If one were to choose a single phrase to explain why General Dempsey thinks the Pentagon is starved for funds, it would be “too many missions.” No amount of funding could effectively deal with the almost endless shopping list of global challenges the US military has mandated itself to address, most of which do not have military solutions in any case.
The answer is not more money (though that may not stop Congress and the president from dumping billions more into the Pentagon’s slush fund). It’s a far more realistic strategy—or put another way, maybe it’s a strategy of any sort in which the only operative word is not “more.”
The Pentagon’s promotion of an open-ended strategy isn’t just a paper tiger of a problem. It has life-and-death consequences and monetary ones, too. When President Obama’s critics urge him to bomb Syria, or put more ground troops in Iraq, or arm and train the security forces in Ukraine, they are fully in line with the Pentagon’s expansive view of the military’s role in the world, a role that would involve taxpayer dollars in even more staggering quantities.
Attempting to maintain a genuine global reach will, in the end, prove far more expensive than the wars the United States is currently fighting. This year’s administration request for Iraq War 3.0 and Syria War 1.0, both against the Islamic State (IS), was a relatively modest $5.8 billion, or roughly 1 percent of the resources currently available to the Department of Defense. As yet not even John McCain is suggesting anything on the scale of the Bush administration’s intervention in Iraq, which peaked at over 160,000 troops and cost significantly more than a trillion dollars. By comparison, the Obama administration’s bombing campaign against IS, supplemented by the dispatch of roughly 3,000 troops, remains, as American operations of the twenty-first century go, a relatively modest undertaking—at least by Pentagon standards. There are reasons to oppose US military intervention in Iraq and Syria based on the likely outcomes, but so far intervention in those nations has not strained the Pentagon’s massive budget.
As for Ukraine, even if the administration were to change course and decide to provide weapons to the government there, it would still not make a dent in its proposed $50 billion war budget, much less in the Pentagon’s proposed $534 billion base budget.
Using the crises in Ukraine, Iraq, and Syria as arguments for pumping up Pentagon spending is a political tactic of the moment, not a strategic necessity. The only real reason to bust the present already expansive budget caps—besides pleasing the arms industry and its allies in Congress—is to attempt to entrench the sort of ad hoc military-first global policy being promoted as the American way for decades to come. Every crisis, every development not pleasing to Washington anywhere on Earth is, according to this school of thought, what the Pentagon must be “capable” of dealing with. What’s needed, but completely dismissed in Washington, is of course a radical rethinking of American priorities.

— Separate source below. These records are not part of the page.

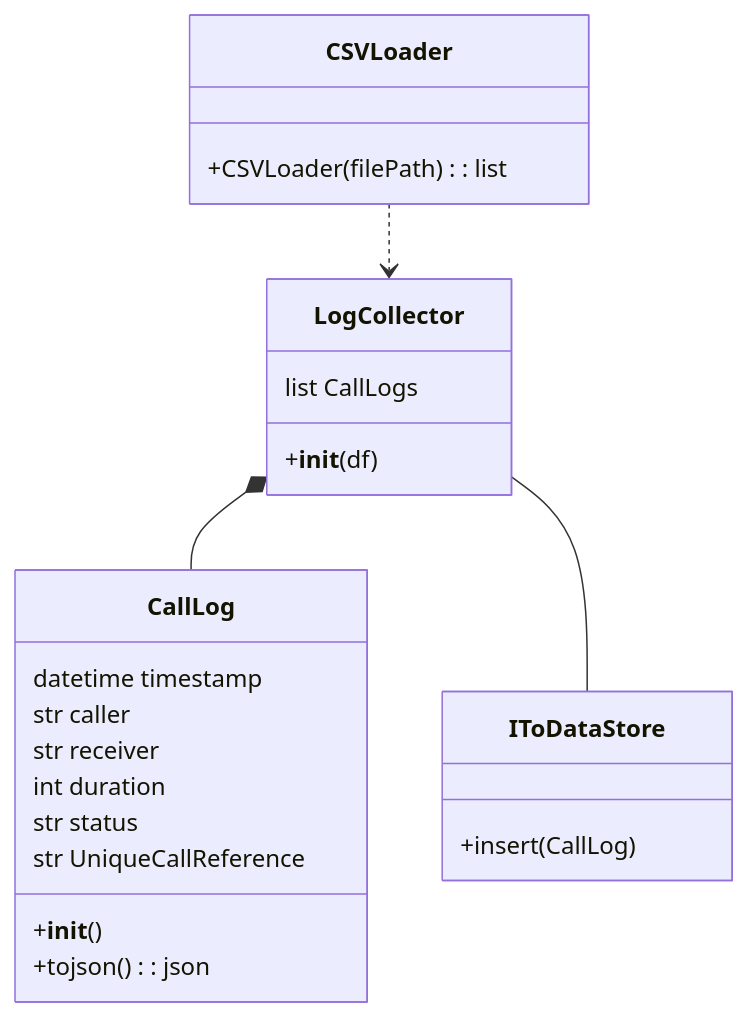
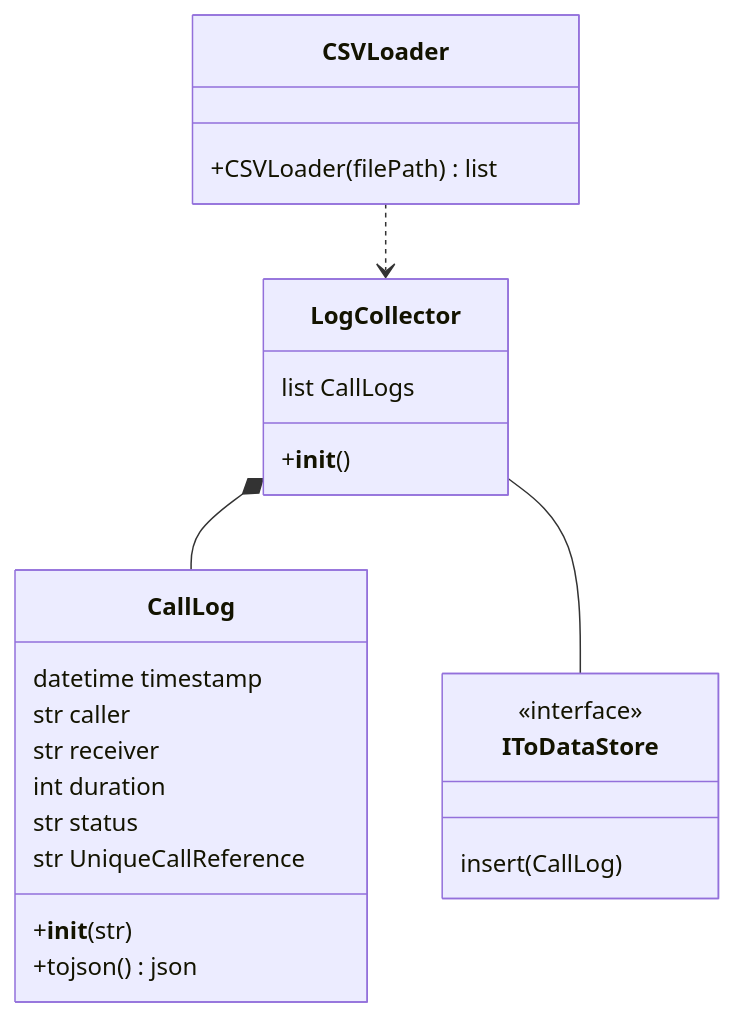
Before and after one commit to Davide-OttoneCasagrande/Call-Log-Handler: the first of 2 diagrams in docs/drs.md, drawn with Mermaid. The commit also changed other lines of this file, not shown here.

Commit message:
Added sequence diagram to drs.md

```diff
--- a/docs/drs.md
+++ b/docs/drs.md
@@ -90,30 +90,31 @@
 ::: mermaid
 classDiagram
     CSVLoader ..> LogCollector
     LogCollector *-- CallLog
     LogCollector -- IToDataStore
 
     class CSVLoader {
-        +CSVLoader(filePath): list
+        +CSVLoader(filePath) list
     }
 
     class LogCollector {
         list CallLogs 
-        +__init__(df)
+        +__init__()
     }
 
     class CallLog {
         datetime timestamp
         str caller
         str receiver
         int duration
         str status
         str UniqueCallReference
-        +__init__()
-        +tojson(): json
+        +__init__(str)
+        +tojson() json
     }
 
-    class IToDataStore {
-    +insert(CallLog)
-    }
+    class IToDataStore
+    <<interface>> IToDataStore
+    IToDataStore : insert(CallLog)
+    
 :::
```
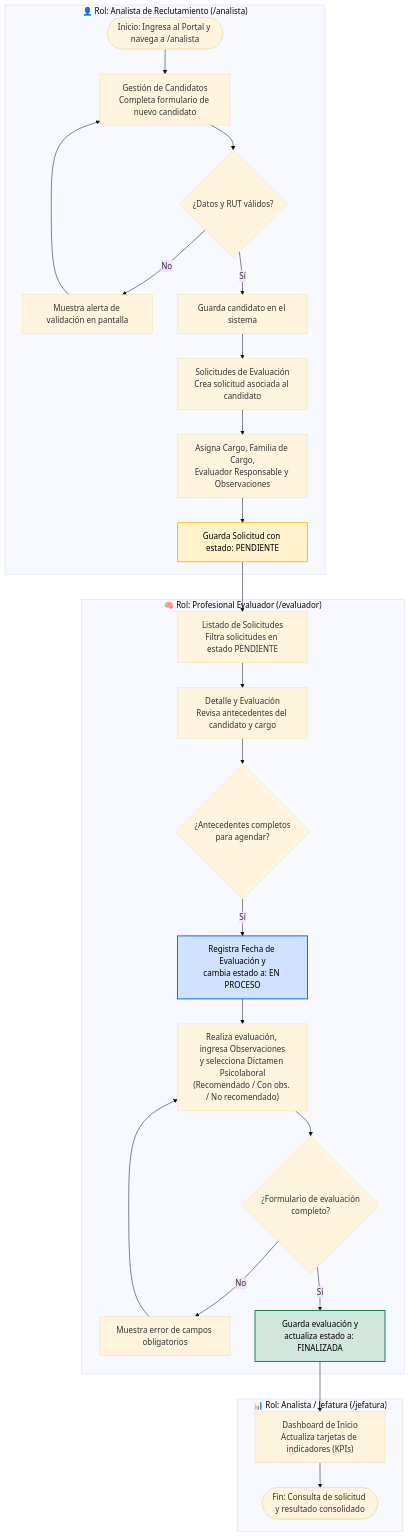
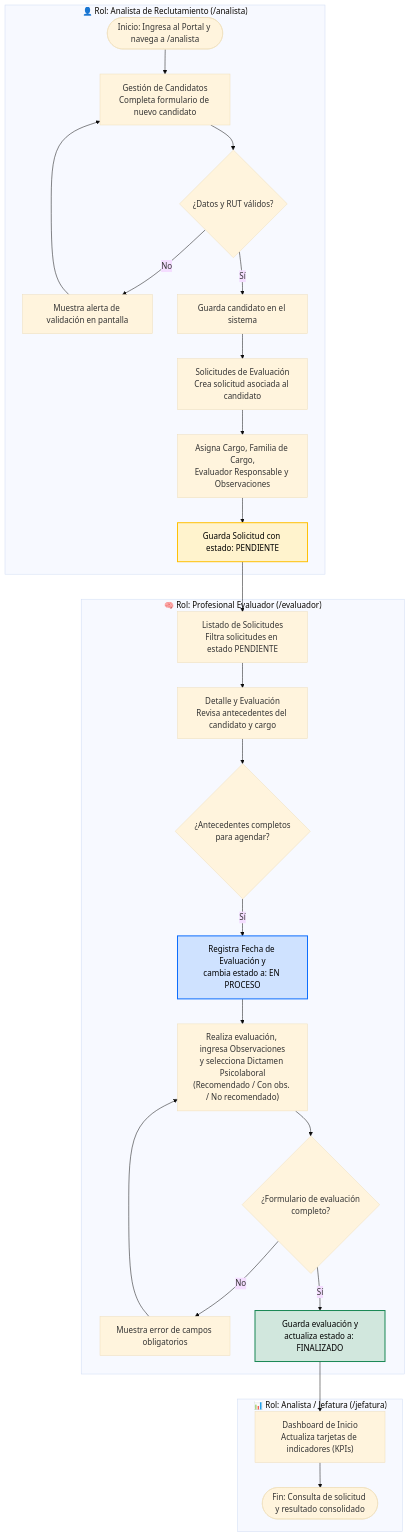
The diagram in README.md (ruke-duoc-uc/Aqua-Contratos), drawn with Mermaid (base theme) before and after one commit. The commit also changed other lines of this file and 16 other files, not shown here.

````diff
--- a/README.md
+++ b/README.md
@@ -84,35 +83,34 @@
 ```mermaid
 flowchart TD
     subgraph Analista ["👤 Rol: Analista de Reclutamiento (/analista)"]
         A(["Inicio: Ingresa al Portal y navega a /analista"]) --> B["Gestión de Candidatos<br/>Completa formulario de nuevo candidato"]
         B --> C{"¿Datos y RUT válidos?"}
         C -- "No" --> D["Muestra alerta de validación en pantalla"]
         D --> B
         C -- "Sí" --> E["Guarda candidato en el sistema"]
         E --> F["Solicitudes de Evaluación<br/>Crea solicitud asociada al candidato"]
         F --> G["Asigna Cargo, Familia de Cargo,<br/>Evaluador Responsable y Observaciones"]
         G --> H["Guarda Solicitud con estado: PENDIENTE"]
     end
 
     subgraph Evaluador ["🧠 Rol: Profesional Evaluador (/evaluador)"]
         H --> I["Listado de Solicitudes<br/>Filtra solicitudes en estado PENDIENTE"]
         I --> J["Detalle y Evaluación<br/>Revisa antecedentes del candidato y cargo"]
         J --> K{"¿Antecedentes completos<br/>para agendar?"}
         K -- "Sí" --> L["Registra Fecha de Evaluación y<br/>cambia estado a: EN PROCESO"]
         L --> M["Realiza evaluación, ingresa Observaciones<br/>y selecciona Dictamen Psicolaboral<br/>(Recomendado / Con obs. / No recomendado)"]
         M --> N{"¿Formulario de evaluación<br/>completo?"}
         N -- "No" --> O["Muestra error de campos obligatorios"]
         O --> M
-        N -- "Sí" --> P["Guarda evaluación y<br/>actualiza estado a: FINALIZADA"]
+        N -- "Sí" --> P["Guarda evaluación y<br/>actualiza estado a: FINALIZADO"]
     end
 
     subgraph Consulta ["📊 Rol: Analista / Jefatura (/jefatura)"]
         P --> Q["Dashboard de Inicio<br/>Actualiza tarjetas de indicadores (KPIs)"]
         Q --> R(["Fin: Consulta de solicitud y resultado consolidado"])
     end
 
-    %% Estilos visuales para estados clave
     style H fill:#fff3cd,stroke:#ffc107,stroke-width:2px,color:#000
     style L fill:#cfe2ff,stroke:#0d6efd,stroke-width:2px,color:#000
     style P fill:#d1e7dd,stroke:#198754,stroke-width:2px,color:#000
 ```
````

General Dempsey and his colleagues may be right. Current levels of Pentagon spending may not be able to support current defense strategy. The answer to this problem is right before our eyes: cut the money and change the strategy. That would be acting in the name of a conception of national security that was truly strategic.